> [TASK PROMPT]
Only the lines that include "fill" should be copied from the data below.

(Version comparison data)
________________

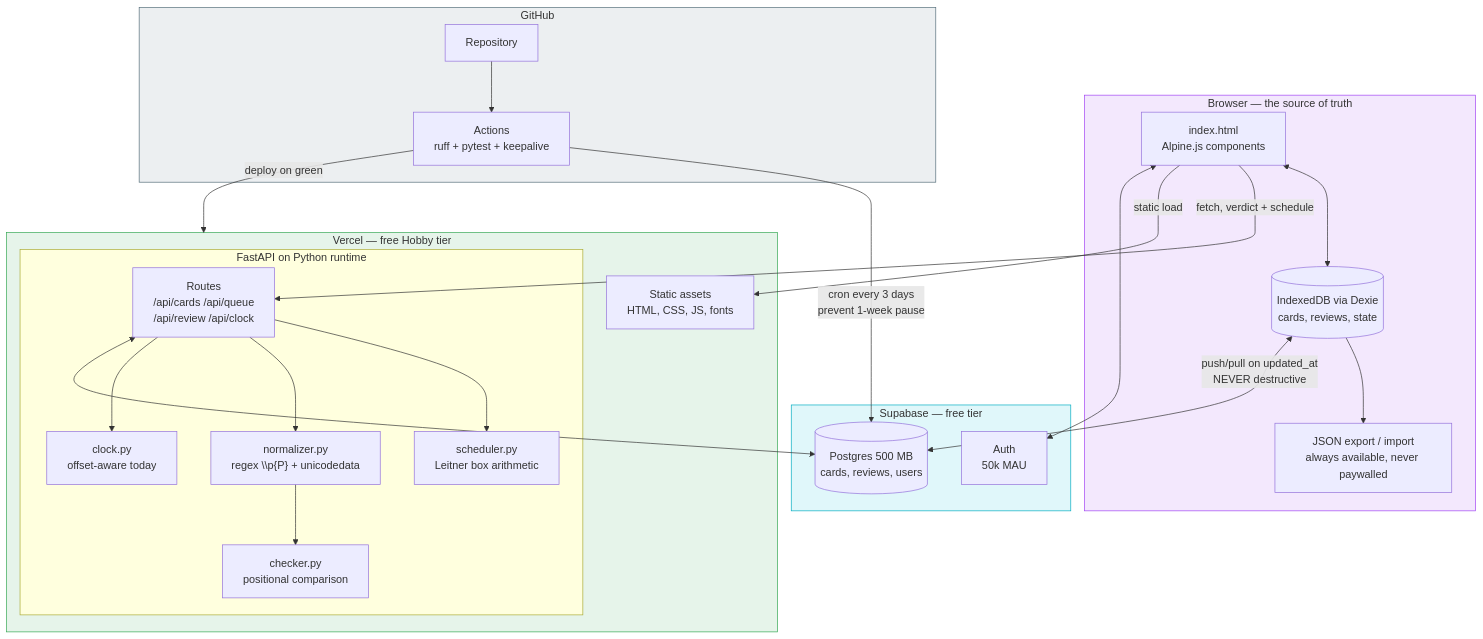
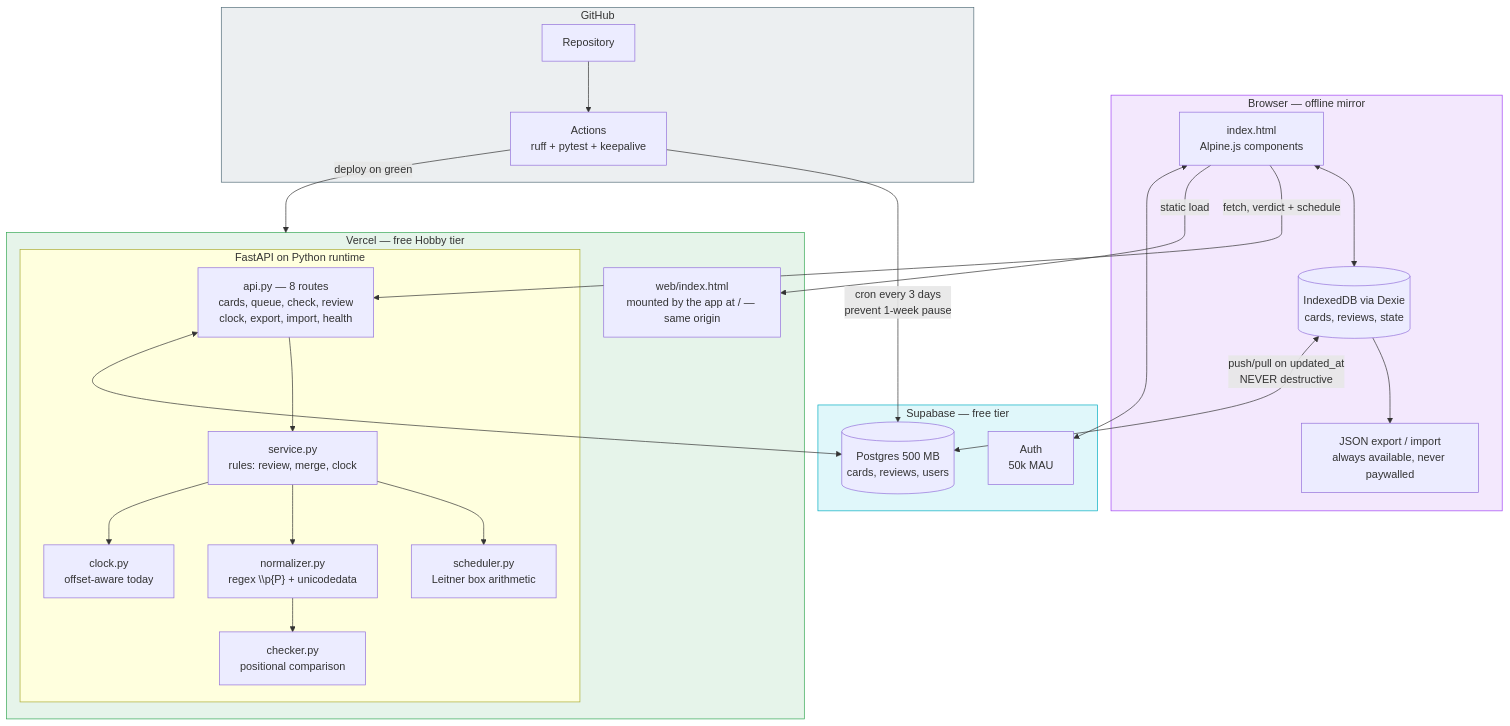
One commit to potat4190/Scripture-Memory-Trainer changed the second of 10 diagrams in docs/FLOWCHART.md. Above: the diagram before and after it, drawn with Mermaid. The commit also changed other lines of this file and 2 other files, not shown here.

First paragraph of the commit message:
README: the live URL, the real architecture, and the rule interpretations
Three graded items were outstanding.

````diff
--- a/docs/FLOWCHART.md
+++ b/docs/FLOWCHART.md
@@ -78,47 +78,49 @@
 ```mermaid
 flowchart TB
-    subgraph BROWSER["Browser — the source of truth"]
+    subgraph BROWSER["Browser — offline mirror"]
         HTML["index.html<br/>Alpine.js components"]
         DEXIE[("IndexedDB via Dexie<br/>cards, reviews, state")]
         EXPORT["JSON export / import<br/>always available, never paywalled"]
         HTML <--> DEXIE
         DEXIE --> EXPORT
     end
 
     subgraph VERCEL["Vercel — free Hobby tier"]
-        STATIC["Static assets<br/>HTML, CSS, JS, fonts"]
+        STATIC["web/index.html<br/>mounted by the app at / — same origin"]
         subgraph FASTAPI["FastAPI on Python runtime"]
-            ROUTES["Routes<br/>/api/cards /api/queue<br/>/api/review /api/clock"]
+            ROUTES["api.py — 8 routes<br/>cards, queue, check, review<br/>clock, export, import, health"]
+            SERVICE["service.py<br/>rules: review, merge, clock"]
             SCHED["scheduler.py<br/>Leitner box arithmetic"]
             NORM["normalizer.py<br/>regex \\p{P} + unicodedata"]
             CHECK["checker.py<br/>positional comparison"]
             CLOCK["clock.py<br/>offset-aware today"]
-            ROUTES --> SCHED
-            ROUTES --> NORM --> CHECK
-            ROUTES --> CLOCK
+            ROUTES --> SERVICE
+            SERVICE --> SCHED
+            SERVICE --> NORM --> CHECK
+            SERVICE --> CLOCK
         end
     end
 
     subgraph SUPA["Supabase — free tier"]
         AUTH["Auth<br/>50k MAU"]
         PG[("Postgres 500 MB<br/>cards, reviews, users")]
     end
 
     subgraph GH["GitHub"]
         REPO["Repository"]
         ACTIONS["Actions<br/>ruff + pytest + keepalive"]
     end
 
     HTML -->|"fetch, verdict + schedule"| ROUTES
     HTML -->|"static load"| STATIC
     DEXIE <-->|"push/pull on updated_at<br/>NEVER destructive"| PG
     HTML <--> AUTH
     ROUTES <--> PG
     REPO --> ACTIONS -->|"deploy on green"| VERCEL
     ACTIONS -->|"cron every 3 days<br/>prevent 1-week pause"| PG
 
     style BROWSER fill:#f3e8fd,stroke:#a142f4
     style VERCEL fill:#e6f4ea,stroke:#34a853
     style SUPA fill:#e0f7fa,stroke:#00acc1
     style GH fill:#eceff1,stroke:#546e7a
 ```
````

________________

> [EXERCISE ANSWER]
     style BROWSER fill:#f3e8fd,stroke:#a142f4
     style VERCEL fill:#e6f4ea,stroke:#34a853
     style SUPA fill:#e0f7fa,stroke:#00acc1
     style GH fill:#eceff1,stroke:#546e7a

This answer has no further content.